When we first came to Uganda seven years, our goal was to put computers in schools because we knew that technology training was not only a necessity, it’s fun and inspirational, especially when the students have had limited (or no) access to equipment.
However, installing computers in classrooms was a problem because teachers and staff couldn’t properly maintain the equipment, and weren’t properly trained in it’s use. We eventually consolidated the donated classroom equipment into our Computer Training Center to help raise the bar and prepare teachers and students for the future of technology.
Basic training is great, but as hackers, our heart is for advanced technology and we know that it can inspire and motivate students in astounding ways. We decided to try our hands at a hackerspace, but that model had problems as well and it became impossible to find trusted staff to maintain it.
I go through cycles here in Africa. I get excited about an idea, try it, see what happens and revise, or try something else. At times it feels like I’m reinventing the wheel, but we’re in uncharted territory most of the time. Although it’s taken longer to bounce back from the hackerspace failure, I am bouncing back none the less.
The goal is straightforward: we, as an organization, want to introduce teachers and students to advanced technology concepts to inspire them and eventually we would like to find a way to get them the basic gear to continue to explore and learn. The format would be a several hour-long traveling tech “variety road show”, or a longer format two-day “tech camp”.
We’ve been pursuing this idea for about a year now, as we are lined up for STEM/STEAM grants to do exactly this in the United States. (More on the US initiative later!) It’s a fun idea, but it’s also somewhat daunting because we want to provide hands-on training in 3D printing, CNC fabrication, robotics and electronics. To that end, I’ve put together some course material for these topics and I’m doing some test runs here in Africa.
I attended Rift Valley Academy in Kenya this past week to put on a road show and also do staff development.
It was a lot of work.
I spent a few weeks preparing the slides and also doing some demo prints. The cellular vase was a big hit (a 9-hour print on our full size Ultimaker 2):.
The Raptor reloaded prosthetic hand demo was also a hit. This is a small demonstration sized hand that’s completely 3D printed (except for the finger adjustment bolts and the fishing line).
It’s designed for patients who have lost some or all of their fingers, and it straps to the forearm with medical-grade foam and velcro. When the patient bends their wrist, the hand closes, allowing them to grab items:
The space wrench was another big hit.
This wrench was designed by “Made in Space” and sent to the International Space Station. What’s super cool about it is that first of all it was PRINTED IN SPACE, but also it’s a print-in place, working 3-in-pound ratcheting socket wrench:
The wrench works really well, especially considering that it came off the full-size Ultimaker 2 all in one piece:
And of course the cube gears are always mind-bending fun. Like a twisted, mechanically amazing Rubik’s cube, it starts as a cube shape:

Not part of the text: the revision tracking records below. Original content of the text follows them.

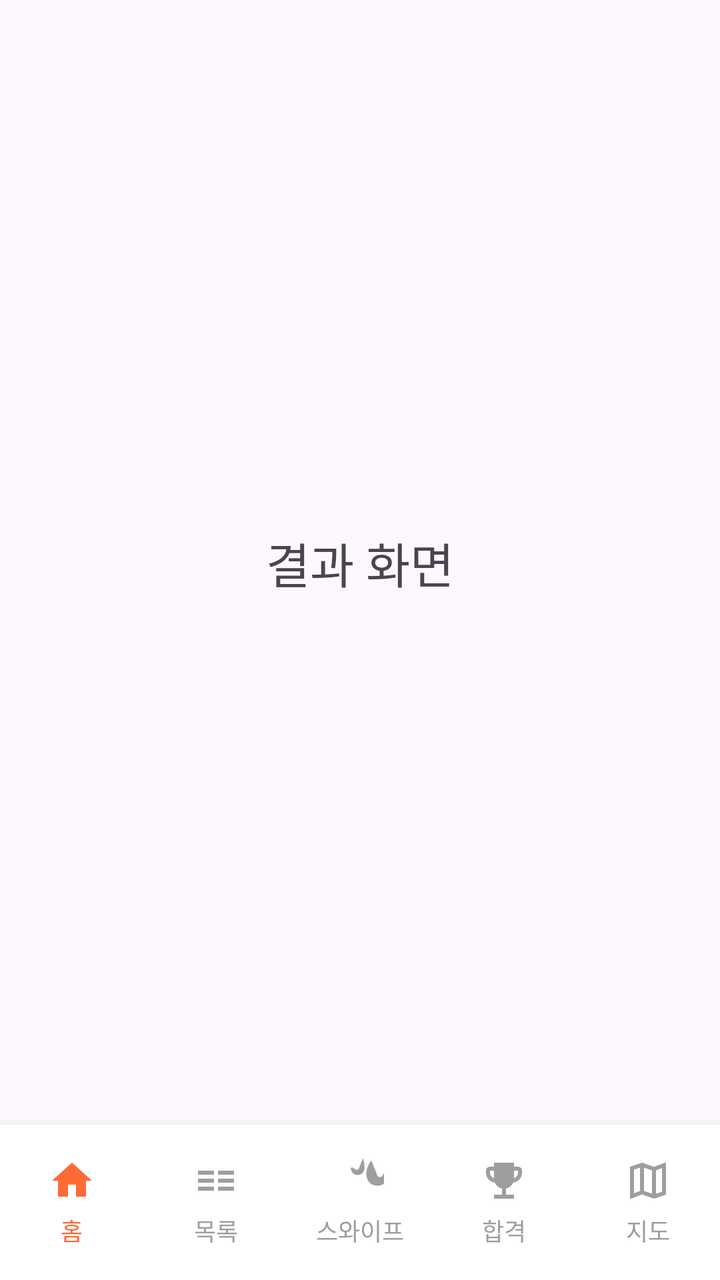
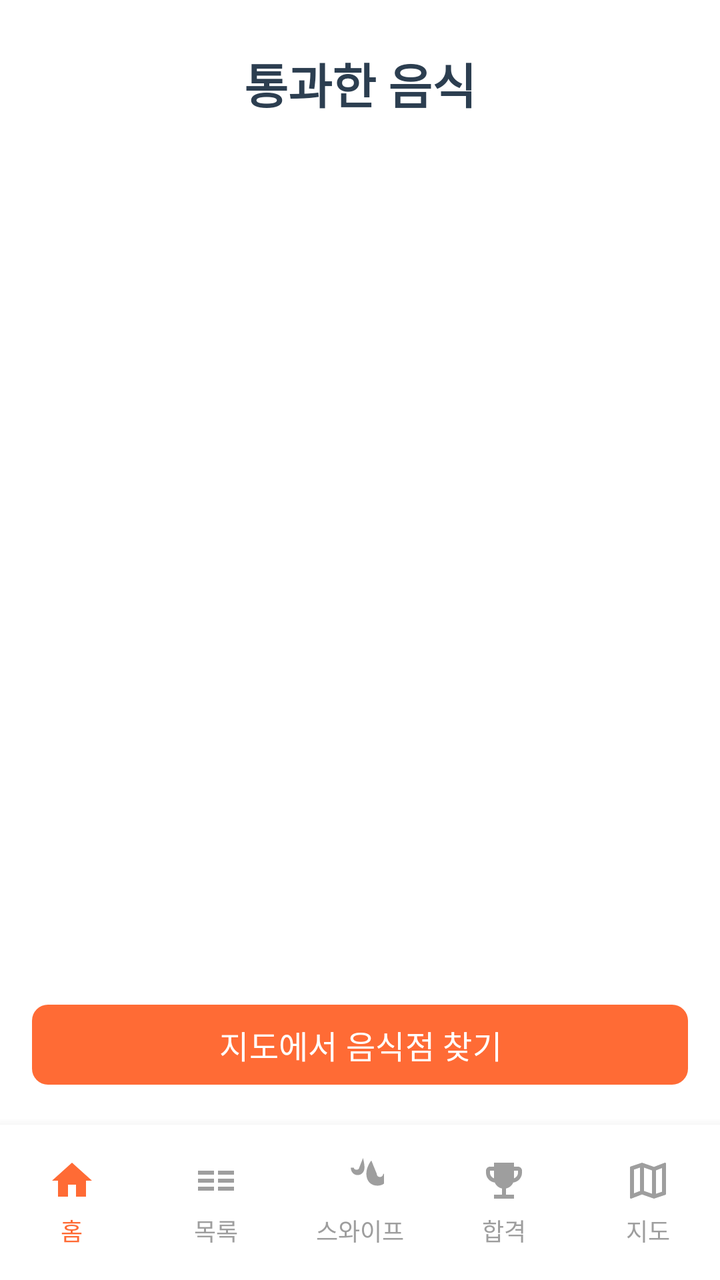

An Android layout rendered at two revisions. The XML below is the earlier revision; the diff shows what the commit changed to produce the second picture.
<!-- AndroidManifest.xml: application theme Theme.Molip_1st -->
<!-- res/layout/activity_result.xml -->
<?xml version="1.0" encoding="utf-8"?>
<androidx.constraintlayout.widget.ConstraintLayout xmlns:android="http://schemas.android.com/apk/res/android"
    xmlns:app="http://schemas.android.com/apk/res-auto"
    xmlns:tools="http://schemas.android.com/tools"
    android:layout_width="match_parent"
    android:layout_height="match_parent"
    tools:context=".ui.ResultActivity">

    <TextView
        android:id="@+id/resultContent"
        android:layout_width="wrap_content"
        android:layout_height="wrap_content"
        android:text="결과 화면"
        android:textSize="24sp"
        app:layout_constraintBottom_toTopOf="@id/bottomNavigation"
        app:layout_constraintEnd_toEndOf="parent"
        app:layout_constraintStart_toStartOf="parent"
        app:layout_constraintTop_toTopOf="parent" />

    
    <include
        android:id="@+id/bottomNavigation"
        layout="@layout/layout_bottom_navigation"
        android:layout_width="0dp"
        android:layout_height="wrap_content"
        app:layout_constraintBottom_toBottomOf="parent"
        app:layout_constraintEnd_toEndOf="parent"
        app:layout_constraintStart_toStartOf="parent" />

</androidx.constraintlayout.widget.ConstraintLayout>
<!-- res/layout/layout_bottom_navigation.xml (included above) -->
<?xml version="1.0" encoding="utf-8"?>
<LinearLayout xmlns:android="http://schemas.android.com/apk/res/android"
    xmlns:app="http://schemas.android.com/apk/res-auto"
    android:id="@+id/bottomNavigation"
    android:layout_width="match_parent"
    android:layout_height="wrap_content"
    android:orientation="horizontal"
    android:background="@color/white"
    android:paddingTop="8dp"
    android:paddingBottom="8dp"
    android:elevation="8dp">

    
    <LinearLayout
        android:id="@+id/navHome"
        android:layout_width="0dp"
        android:layout_height="wrap_content"
        android:layout_weight="1"
        android:orientation="vertical"
        android:gravity="center"
        android:padding="8dp"
        android:clickable="true"
        android:focusable="true"
        android:background="?attr/selectableItemBackground">

        <ImageView
            android:layout_width="24dp"
            android:layout_height="24dp"
            android:src="@drawable/ic_home"
            android:contentDescription="@string/nav_home" />

        <TextView
            android:layout_width="wrap_content"
            android:layout_height="wrap_content"
            android:text="@string/nav_home"
            android:textSize="12sp"
            android:textColor="@color/primary_orange"
            android:layout_marginTop="4dp" />
    </LinearLayout>

    
    <LinearLayout
        android:id="@+id/navList"
        android:layout_width="0dp"
        android:layout_height="wrap_content"
        android:layout_weight="1"
        android:orientation="vertical"
        android:gravity="center"
        android:padding="8dp"
        android:clickable="true"
        android:focusable="true"
        android:background="?attr/selectableItemBackground">

        <ImageView
            android:layout_width="24dp"
            android:layout_height="24dp"
            android:src="@drawable/ic_list"
            android:contentDescription="@string/nav_list" />

        <TextView
            android:layout_width="wrap_content"
            android:layout_height="wrap_content"
            android:text="@string/nav_list"
            android:textSize="12sp"
            android:textColor="@color/navigation_unselected"
            android:layout_marginTop="4dp" />
    </LinearLayout>

    
    <LinearLayout
        android:id="@+id/navSwipe"
        android:layout_width="0dp"
        android:layout_height="wrap_content"
        android:layout_weight="1"
        android:orientation="vertical"
        android:gravity="center"
        android:padding="8dp"
        android:clickable="true"
        android:focusable="true"
        android:background="?attr/selectableItemBackground">

        <ImageView
            android:layout_width="24dp"
            android:layout_height="24dp"
            android:src="@drawable/ic_swipe"
            android:contentDescription="@string/nav_swipe" />

        <TextView
            android:layout_width="wrap_content"
            android:layout_height="wrap_content"
            android:text="@string/nav_swipe"
            android:textSize="12sp"
            android:textColor="@color/navigation_unselected"
            android:layout_marginTop="4dp" />
    </LinearLayout>

    
    <LinearLayout
        android:id="@+id/navAccepted"
        android:layout_width="0dp"
        android:layout_height="wrap_content"
        android:layout_weight="1"
        android:orientation="vertical"
        android:gravity="center"
        android:padding="8dp"
        android:clickable="true"
        android:focusable="true"
        android:background="?attr/selectableItemBackground">

        <ImageView
            android:layout_width="24dp"
            android:layout_height="24dp"
            android:src="@drawable/ic_trophy"
            android:contentDescription="@string/nav_accepted" />

        <TextView
            android:layout_width="wrap_content"
            android:layout_height="wrap_content"
            android:text="@string/nav_accepted"
            android:textSize="12sp"
            android:textColor="@color/navigation_unselected"
            android:layout_marginTop="4dp" />
    </LinearLayout>

    
    <LinearLayout
        android:id="@+id/navMap"
        android:layout_width="0dp"
        android:layout_height="wrap_content"
        android:layout_weight="1"
        android:orientation="vertical"
        android:gravity="center"
        android:padding="8dp"
        android:clickable="true"
        android:focusable="true"
        android:background="?attr/selectableItemBackground">

        <ImageView
            android:layout_width="24dp"
            android:layout_height="24dp"
            android:src="@drawable/ic_map"
            android:contentDescription="@string/nav_map" />

        <TextView
            android:layout_width="wrap_content"
            android:layout_height="wrap_content"
            android:text="@string/nav_map"
            android:textSize="12sp"
            android:textColor="@color/navigation_unselected"
            android:layout_marginTop="4dp" />
    </LinearLayout>
</LinearLayout>
<!-- resources referenced by this layout -->
<resources>
  <color name="navigation_unselected">#9E9E9E</color>
  <color name="primary_orange">#FF6B35</color>
  <color name="white">#FFFFFFFF</color>
  <!-- drawable ic_home (drawable) -->
  <?xml version="1.0" encoding="utf-8"?>
  <vector xmlns:android="http://schemas.android.com/apk/res/android"
      android:width="24dp"
      android:height="24dp"
      android:viewportWidth="24"
      android:viewportHeight="24">
      
      <path
          android:fillColor="@color/primary_orange"
          android:pathData="M10,20V14H14V20H19V12H22L12,3L2,12H5V20H10Z"/>
  </vector>
  <!-- drawable ic_list (drawable) -->
  <?xml version="1.0" encoding="utf-8"?>
  <vector xmlns:android="http://schemas.android.com/apk/res/android"
      android:width="24dp"
      android:height="24dp"
      android:viewportWidth="24"
      android:viewportHeight="24">
      
      <path
          android:fillColor="@color/navigation_unselected"
          android:pathData="M3,13H11V11H3V13ZM3,17H11V15H3V17ZM3,9H11V7H3V9ZM13,13H21V11H13V13ZM13,17H21V15H13V17ZM13,9V7H21V9H13Z"/>
  </vector>
  <!-- drawable ic_map (drawable) -->
  <?xml version="1.0" encoding="utf-8"?>
  <vector xmlns:android="http://schemas.android.com/apk/res/android"
      android:width="24dp"
      android:height="24dp"
      android:viewportWidth="24"
      android:viewportHeight="24">
      
      <path
          android:fillColor="@color/navigation_unselected"
          android:pathData="M20.5,3L20.34,3.03L15,5.1L9,3L3.36,4.9C3.15,4.97 3,5.15 3,5.38V20.5C3,20.78 3.22,21 3.5,21L3.66,20.97L9,18.9L15,21L20.64,19.1C20.85,19.03 21,18.85 21,18.62V3.5C21,3.22 20.78,3 20.5,3M10,5.47L14,6.87V18.53L10,17.13V5.47M5,6.46L8,5.45V17.15L5,18.31V6.46M19,17.54L16,18.55V6.85L19,5.69V17.54Z"/>
  </vector>
  <!-- drawable ic_swipe (drawable) -->
  <?xml version="1.0" encoding="utf-8"?>
  <vector xmlns:android="http://schemas.android.com/apk/res/android"
      android:width="24dp"
      android:height="24dp"
      android:viewportWidth="24"
      android:viewportHeight="24">
      
      <path
          android:fillColor="@color/navigation_unselected"
          android:pathData="M13.5,0.67C13.5,0.67 14.24,3.32 14.24,5.47C14.24,7.53 12.89,9.2 10.83,9.2C8.77,9.2 7.4,7.53 7.4,5.47L7.4,5.47L8.89,5.47C8.89,5.47 8.96,6.54 10.24,6.54C11.52,6.54 11.62,5.47 11.62,5.47L13.5,0.67M17.67,1.91C17.67,1.91 15.17,4.86 15.17,8.55C15.17,12.28 17.47,14.5 20.69,14.5C23.91,14.5 26.23,12.28 26.23,8.55L26.23,8.55L23.57,8.55C23.57,8.55 23.57,10.16 21.97,10.16C20.37,10.16 20.37,8.55 20.37,8.55L17.67,1.91Z"/>
  </vector>
  <!-- drawable ic_trophy (drawable) -->
  <?xml version="1.0" encoding="utf-8"?>
  <vector xmlns:android="http://schemas.android.com/apk/res/android"
      android:width="24dp"
      android:height="24dp"
      android:viewportWidth="24"
      android:viewportHeight="24">
      
      <path
          android:fillColor="@color/navigation_unselected"
          android:pathData="M19,5H17V3H7V5H5C3.9,5 3,5.9 3,7V8C3,10.55 4.92,12.63 7.39,12.94C8.02,14.44 9.37,15.57 11,15.9V19H7V21H17V19H13V15.9C14.63,15.57 15.98,14.44 16.61,12.94C19.08,12.63 21,10.55 21,8V7C21,5.9 20.1,5 19,5M5,8V7H7V10.82C5.84,10.4 5,9.3 5,8M19,8C19,9.3 18.16,10.4 17,10.82V7H19V8Z"/>
  </vector>
  <string name="nav_accepted">합격</string>
  <string name="nav_home">홈</string>
  <string name="nav_list">목록</string>
  <string name="nav_map">지도</string>
  <string name="nav_swipe">스와이프</string>
  <style name="Theme.Molip_1st" parent="Base.Theme.Molip_1st" />
  <style name="Base.Theme.Molip_1st" parent="Theme.Material3.DayNight.NoActionBar">
          
          
      </style>
</resources>

<!-- the commit's change to res/layout/activity_result.xml (unified diff, before → after) -->
@@ -4,18 +4,52 @@
     xmlns:tools="http://schemas.android.com/tools"
     android:layout_width="match_parent"
     android:layout_height="match_parent"
+    android:background="@color/white"
     tools:context=".ui.ResultActivity">
 
+    
     <TextView
-        android:id="@+id/resultContent"
+        android:id="@+id/resultTitleTextView"
         android:layout_width="wrap_content"
         android:layout_height="wrap_content"
-        android:text="결과 화면"
+        android:text="통과한 음식"
         android:textSize="24sp"
+        android:textStyle="bold"
+        android:textColor="@color/text_primary"
+        android:layout_marginTop="24dp"
+        app:layout_constraintTop_toTopOf="parent"
+        app:layout_constraintStart_toStartOf="parent"
+        app:layout_constraintEnd_toEndOf="parent" />
+
+    
+    <androidx.recyclerview.widget.RecyclerView
+        android:id="@+id/passedFoodRecyclerView"
+        android:layout_width="0dp"
+        android:layout_height="0dp"
+        android:layout_marginTop="16dp"
+        android:layout_marginStart="16dp"
+        android:layout_marginEnd="16dp"
+        android:layout_marginBottom="16dp"
+        app:layout_constraintTop_toBottomOf="@id/resultTitleTextView"
+        app:layout_constraintBottom_toTopOf="@id/nextButton"
+        app:layout_constraintStart_toStartOf="parent"
+        app:layout_constraintEnd_toEndOf="parent" />
+
+    
+    <com.google.android.material.button.MaterialButton
+        android:id="@+id/nextButton"
+        android:layout_width="0dp"
+        android:layout_height="wrap_content"
+        android:layout_marginStart="16dp"
+        android:layout_marginEnd="16dp"
+        android:layout_marginBottom="16dp"
+        android:text="지도에서 음식점 찾기"
+        android:textSize="16sp"
+        app:backgroundTint="@color/primary_orange"
+        app:cornerRadius="8dp"
         app:layout_constraintBottom_toTopOf="@id/bottomNavigation"
-        app:layout_constraintEnd_toEndOf="parent"
         app:layout_constraintStart_toStartOf="parent"
-        app:layout_constraintTop_toTopOf="parent" />
+        app:layout_constraintEnd_toEndOf="parent" />
 
     
     <include
<!-- resource entries referenced after the edit -->
@@ -2,6 +2,7 @@
 <resources>
   <color name="navigation_unselected">#9E9E9E</color>
   <color name="primary_orange">#FF6B35</color>
+  <color name="text_primary">#2C3E50</color>
   <color name="white">#FFFFFFFF</color>
   <!-- drawable ic_home (drawable) -->
   <?xml version="1.0" encoding="utf-8"?>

Then, the magic happens when you rotate the corners:
I took our Ultimaker 2 Go printer, which is perfectly suited for traveling, but I packed it in the travel case as well as the box for our larger Ultimaker 2 for added protection. I even took the time to add big “Fragile” and “This end up” signs. When the printer arrived in Nairobi, it was right side up and already on a cart. IT was handled extremely well. However, when I returned to Uganda, the printer wasn’t handled nearly as well, but thankfully it survived both trips.
The classes were a huge success, and we had a massive reception, working with hundreds of kids from 3-12 grade.
I had the elementary librarian find me later on the second day to find out what the excitement was all about. Apparently, she was being inundated with kids asking for books about robotics, 3D printing, and electronics! This is exactly why we do these events. We want to inspire kids to create and learn.
The excitement was pretty contagious, and I realized how much I missed working with and teaching about advanced technology, and more than anything I missed being in the amazing position to inspire others.
This trial run was an absolute blast for me, and for the students and faculty. I’m excited to have done this first run, and even more excited to do many more of them, all over the world!
Thank you so much to the donors that stepped in to make all of this possible. We wouldn’t have any of this equipment without you and we certainly wouldn’t be able to travel around inspiring others with it!